- _WORK INSTRUCTION_: Count every line of the data that includes "Costco". State only the number.

- _DATA SUPPLIED_:
++++++++++++++++++++

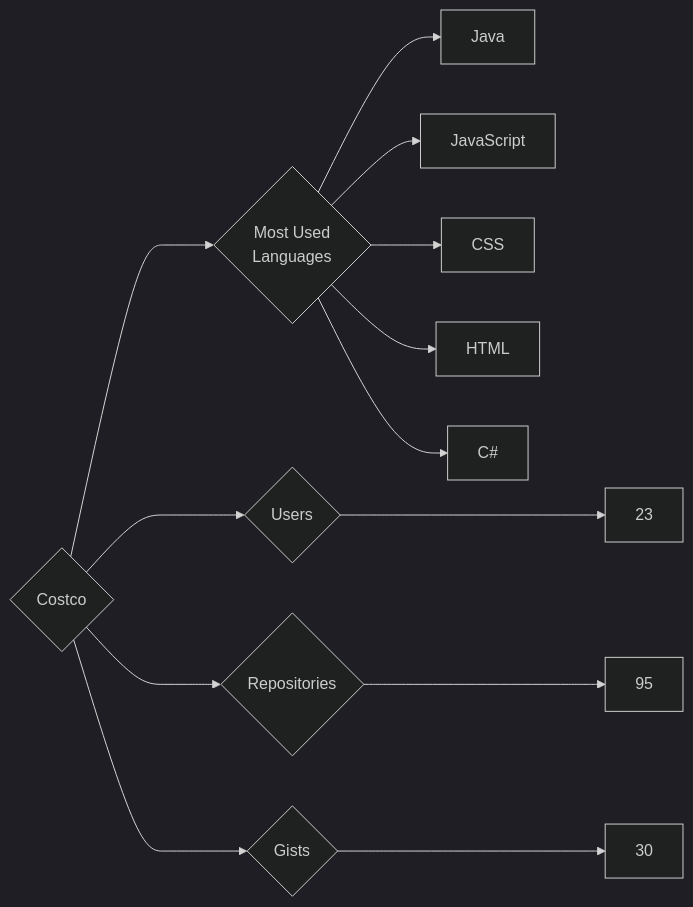
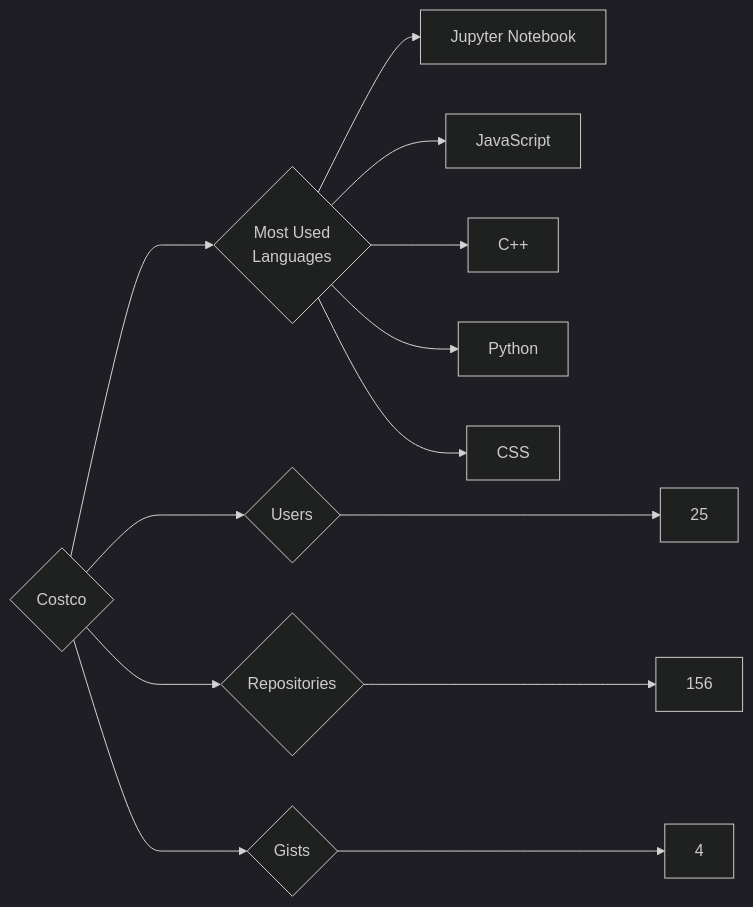
The diagram in targets/Costco/README.md (trickest/insiders), drawn with Mermaid (dark theme) before and after one commit. The commit also changed 610 other files, not shown here.

````diff
--- a/targets/Costco/README.md
+++ b/targets/Costco/README.md
@@ -3,13 +3,13 @@
 ```mermaid
 graph LR
 COMPANY_NAME{Costco}
-COMPANY_NAME ---> U{Users} ---> UN[23]
-COMPANY_NAME ---> R{Repositories} ---> RN[95]
-COMPANY_NAME ---> G{Gists} ---> GN[30]
+COMPANY_NAME ---> U{Users} ---> UN[25]
+COMPANY_NAME ---> R{Repositories} ---> RN[156]
+COMPANY_NAME ---> G{Gists} ---> GN[4]
 COMPANY_NAME ---> ML{Most Used<br>Languages}
-ML --> Java[Java]
+ML --> Jupyter_Notebook[Jupyter Notebook]
 ML --> JavaScript[JavaScript]
+ML --> C++[C++]
+ML --> Python[Python]
 ML --> CSS[CSS]
-ML --> HTML[HTML]
-ML --> C#[C#]
 ```
````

++++++++++++++++++++

- _REPLY_: 4